EXERCISE BRIEF – Within the material below, how many lines include "calculará"? Answer with the count only.

DATA FOR REVIEW –
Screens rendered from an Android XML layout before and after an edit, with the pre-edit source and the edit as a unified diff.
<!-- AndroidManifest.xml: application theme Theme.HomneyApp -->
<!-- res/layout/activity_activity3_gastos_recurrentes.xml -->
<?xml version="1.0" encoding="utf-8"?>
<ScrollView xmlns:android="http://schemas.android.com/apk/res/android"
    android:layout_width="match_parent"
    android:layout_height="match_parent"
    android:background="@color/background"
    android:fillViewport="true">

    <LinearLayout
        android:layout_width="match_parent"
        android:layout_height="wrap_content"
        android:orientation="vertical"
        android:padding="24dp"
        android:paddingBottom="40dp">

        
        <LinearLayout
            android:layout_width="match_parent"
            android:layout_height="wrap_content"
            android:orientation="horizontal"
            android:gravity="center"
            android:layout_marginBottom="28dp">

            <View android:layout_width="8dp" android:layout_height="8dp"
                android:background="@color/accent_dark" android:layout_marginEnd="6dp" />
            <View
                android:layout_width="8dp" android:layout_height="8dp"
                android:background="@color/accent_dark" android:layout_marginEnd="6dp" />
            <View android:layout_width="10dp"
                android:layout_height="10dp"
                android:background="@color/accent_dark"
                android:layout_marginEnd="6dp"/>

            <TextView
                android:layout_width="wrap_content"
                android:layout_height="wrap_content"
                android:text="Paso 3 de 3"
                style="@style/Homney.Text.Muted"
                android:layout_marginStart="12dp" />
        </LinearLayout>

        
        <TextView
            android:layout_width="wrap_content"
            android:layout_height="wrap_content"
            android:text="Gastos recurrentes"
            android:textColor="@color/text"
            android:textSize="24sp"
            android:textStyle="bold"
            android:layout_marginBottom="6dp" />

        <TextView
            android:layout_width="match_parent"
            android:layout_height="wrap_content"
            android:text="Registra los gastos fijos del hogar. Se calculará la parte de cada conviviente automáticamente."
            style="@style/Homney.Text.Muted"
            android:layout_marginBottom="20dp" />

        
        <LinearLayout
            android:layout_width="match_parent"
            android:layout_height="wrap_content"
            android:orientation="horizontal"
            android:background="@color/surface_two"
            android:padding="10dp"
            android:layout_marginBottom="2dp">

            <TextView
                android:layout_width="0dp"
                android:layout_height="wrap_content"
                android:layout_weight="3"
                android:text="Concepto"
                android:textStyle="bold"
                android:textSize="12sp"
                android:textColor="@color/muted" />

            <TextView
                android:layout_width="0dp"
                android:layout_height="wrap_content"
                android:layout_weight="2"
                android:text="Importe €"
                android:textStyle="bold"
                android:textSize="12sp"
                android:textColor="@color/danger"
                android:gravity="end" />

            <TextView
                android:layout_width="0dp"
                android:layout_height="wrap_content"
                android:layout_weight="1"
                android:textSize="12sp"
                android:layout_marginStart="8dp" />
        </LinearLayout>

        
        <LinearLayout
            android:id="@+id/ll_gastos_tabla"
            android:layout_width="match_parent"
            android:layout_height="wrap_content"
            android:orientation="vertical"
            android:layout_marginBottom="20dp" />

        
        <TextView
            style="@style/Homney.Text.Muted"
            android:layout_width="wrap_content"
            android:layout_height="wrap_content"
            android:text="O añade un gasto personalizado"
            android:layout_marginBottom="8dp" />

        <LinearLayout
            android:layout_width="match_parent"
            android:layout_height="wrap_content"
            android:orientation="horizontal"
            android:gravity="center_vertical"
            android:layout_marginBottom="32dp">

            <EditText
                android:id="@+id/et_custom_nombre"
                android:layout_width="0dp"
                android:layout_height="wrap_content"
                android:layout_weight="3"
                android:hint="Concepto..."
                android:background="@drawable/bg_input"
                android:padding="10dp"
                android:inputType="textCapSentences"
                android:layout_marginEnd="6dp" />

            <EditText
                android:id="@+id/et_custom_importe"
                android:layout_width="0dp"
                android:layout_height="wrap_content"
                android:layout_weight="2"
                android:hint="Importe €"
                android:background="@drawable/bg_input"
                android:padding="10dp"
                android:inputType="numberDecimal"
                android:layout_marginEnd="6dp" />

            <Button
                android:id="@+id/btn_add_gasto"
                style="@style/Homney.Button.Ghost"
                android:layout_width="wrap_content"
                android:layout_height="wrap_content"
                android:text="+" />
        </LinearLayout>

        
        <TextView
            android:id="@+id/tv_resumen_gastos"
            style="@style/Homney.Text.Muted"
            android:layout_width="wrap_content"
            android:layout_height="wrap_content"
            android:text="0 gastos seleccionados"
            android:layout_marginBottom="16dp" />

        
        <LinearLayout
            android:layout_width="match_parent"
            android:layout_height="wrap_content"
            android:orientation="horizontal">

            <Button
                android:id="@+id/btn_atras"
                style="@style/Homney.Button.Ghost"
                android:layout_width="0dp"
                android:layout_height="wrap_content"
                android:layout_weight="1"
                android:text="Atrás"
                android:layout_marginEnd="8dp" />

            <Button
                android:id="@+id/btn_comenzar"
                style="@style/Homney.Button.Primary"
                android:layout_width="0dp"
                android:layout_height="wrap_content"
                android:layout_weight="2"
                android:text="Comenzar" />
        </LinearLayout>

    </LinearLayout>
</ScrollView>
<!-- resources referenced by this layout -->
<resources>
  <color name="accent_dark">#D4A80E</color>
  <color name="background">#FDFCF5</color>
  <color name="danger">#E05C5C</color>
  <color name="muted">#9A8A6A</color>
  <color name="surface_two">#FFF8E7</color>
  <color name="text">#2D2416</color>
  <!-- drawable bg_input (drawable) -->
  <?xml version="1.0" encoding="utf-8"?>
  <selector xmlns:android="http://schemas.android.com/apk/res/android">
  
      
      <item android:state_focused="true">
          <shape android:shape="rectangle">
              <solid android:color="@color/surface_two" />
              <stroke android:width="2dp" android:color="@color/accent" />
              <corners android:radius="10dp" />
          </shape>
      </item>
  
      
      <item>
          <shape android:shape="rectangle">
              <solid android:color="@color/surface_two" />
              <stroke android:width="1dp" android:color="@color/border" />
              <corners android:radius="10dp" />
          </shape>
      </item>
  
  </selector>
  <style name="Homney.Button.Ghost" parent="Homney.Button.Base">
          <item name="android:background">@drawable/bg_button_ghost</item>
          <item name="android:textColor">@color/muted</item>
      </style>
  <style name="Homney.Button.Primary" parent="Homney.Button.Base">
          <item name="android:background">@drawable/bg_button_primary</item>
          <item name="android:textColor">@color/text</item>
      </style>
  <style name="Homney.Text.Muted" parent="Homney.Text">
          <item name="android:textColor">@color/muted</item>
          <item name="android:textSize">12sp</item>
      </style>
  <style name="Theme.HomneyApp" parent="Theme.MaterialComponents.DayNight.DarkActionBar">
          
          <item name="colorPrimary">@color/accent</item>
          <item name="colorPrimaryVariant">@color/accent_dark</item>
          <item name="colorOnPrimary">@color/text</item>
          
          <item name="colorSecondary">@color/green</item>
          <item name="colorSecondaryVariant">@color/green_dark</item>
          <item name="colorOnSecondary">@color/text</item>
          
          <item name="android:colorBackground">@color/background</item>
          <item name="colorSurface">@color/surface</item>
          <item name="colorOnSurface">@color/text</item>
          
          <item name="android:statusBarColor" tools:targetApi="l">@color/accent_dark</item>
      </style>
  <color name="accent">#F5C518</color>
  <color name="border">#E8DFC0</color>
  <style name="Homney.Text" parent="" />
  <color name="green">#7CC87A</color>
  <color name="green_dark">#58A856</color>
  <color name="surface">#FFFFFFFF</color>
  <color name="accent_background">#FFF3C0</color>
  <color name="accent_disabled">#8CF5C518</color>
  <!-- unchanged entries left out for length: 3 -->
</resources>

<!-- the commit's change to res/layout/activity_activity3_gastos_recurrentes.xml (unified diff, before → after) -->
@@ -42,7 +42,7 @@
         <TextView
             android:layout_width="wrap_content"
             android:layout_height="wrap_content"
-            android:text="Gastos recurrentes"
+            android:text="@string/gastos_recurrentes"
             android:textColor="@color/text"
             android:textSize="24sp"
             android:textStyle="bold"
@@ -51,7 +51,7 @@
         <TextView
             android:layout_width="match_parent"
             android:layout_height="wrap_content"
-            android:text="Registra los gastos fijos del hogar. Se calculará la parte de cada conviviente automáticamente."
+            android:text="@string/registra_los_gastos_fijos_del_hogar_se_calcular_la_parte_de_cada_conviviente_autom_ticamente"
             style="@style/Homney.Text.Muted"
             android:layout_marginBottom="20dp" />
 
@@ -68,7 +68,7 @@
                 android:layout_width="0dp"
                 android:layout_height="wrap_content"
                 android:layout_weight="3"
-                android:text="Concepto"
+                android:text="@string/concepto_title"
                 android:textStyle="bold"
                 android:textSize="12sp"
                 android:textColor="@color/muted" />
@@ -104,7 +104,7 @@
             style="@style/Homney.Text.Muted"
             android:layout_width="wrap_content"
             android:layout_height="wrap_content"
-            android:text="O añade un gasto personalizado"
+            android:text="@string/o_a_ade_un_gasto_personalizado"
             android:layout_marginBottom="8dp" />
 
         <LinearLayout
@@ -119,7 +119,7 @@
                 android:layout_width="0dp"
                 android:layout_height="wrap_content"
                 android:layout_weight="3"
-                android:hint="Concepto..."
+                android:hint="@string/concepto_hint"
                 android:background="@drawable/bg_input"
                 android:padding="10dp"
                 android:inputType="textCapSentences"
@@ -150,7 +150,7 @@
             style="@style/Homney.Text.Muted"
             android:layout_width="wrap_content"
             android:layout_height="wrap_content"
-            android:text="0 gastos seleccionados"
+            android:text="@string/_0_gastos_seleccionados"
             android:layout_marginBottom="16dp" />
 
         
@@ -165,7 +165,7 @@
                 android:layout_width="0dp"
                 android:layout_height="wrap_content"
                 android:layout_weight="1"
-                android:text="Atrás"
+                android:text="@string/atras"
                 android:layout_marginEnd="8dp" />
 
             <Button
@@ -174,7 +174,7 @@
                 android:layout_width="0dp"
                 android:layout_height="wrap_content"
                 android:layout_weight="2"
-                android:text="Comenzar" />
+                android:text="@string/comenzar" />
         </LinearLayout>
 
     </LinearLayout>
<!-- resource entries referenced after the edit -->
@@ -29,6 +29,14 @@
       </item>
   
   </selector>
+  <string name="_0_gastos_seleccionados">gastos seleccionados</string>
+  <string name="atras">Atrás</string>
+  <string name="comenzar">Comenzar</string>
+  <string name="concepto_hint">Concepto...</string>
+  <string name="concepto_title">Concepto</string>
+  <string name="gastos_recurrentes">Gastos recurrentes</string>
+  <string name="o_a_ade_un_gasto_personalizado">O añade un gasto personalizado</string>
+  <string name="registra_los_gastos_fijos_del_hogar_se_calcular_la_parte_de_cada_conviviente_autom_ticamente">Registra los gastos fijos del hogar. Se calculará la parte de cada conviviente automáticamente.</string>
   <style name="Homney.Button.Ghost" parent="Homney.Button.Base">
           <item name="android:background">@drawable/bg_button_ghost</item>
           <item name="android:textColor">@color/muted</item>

EXERCISE ANSWER – 3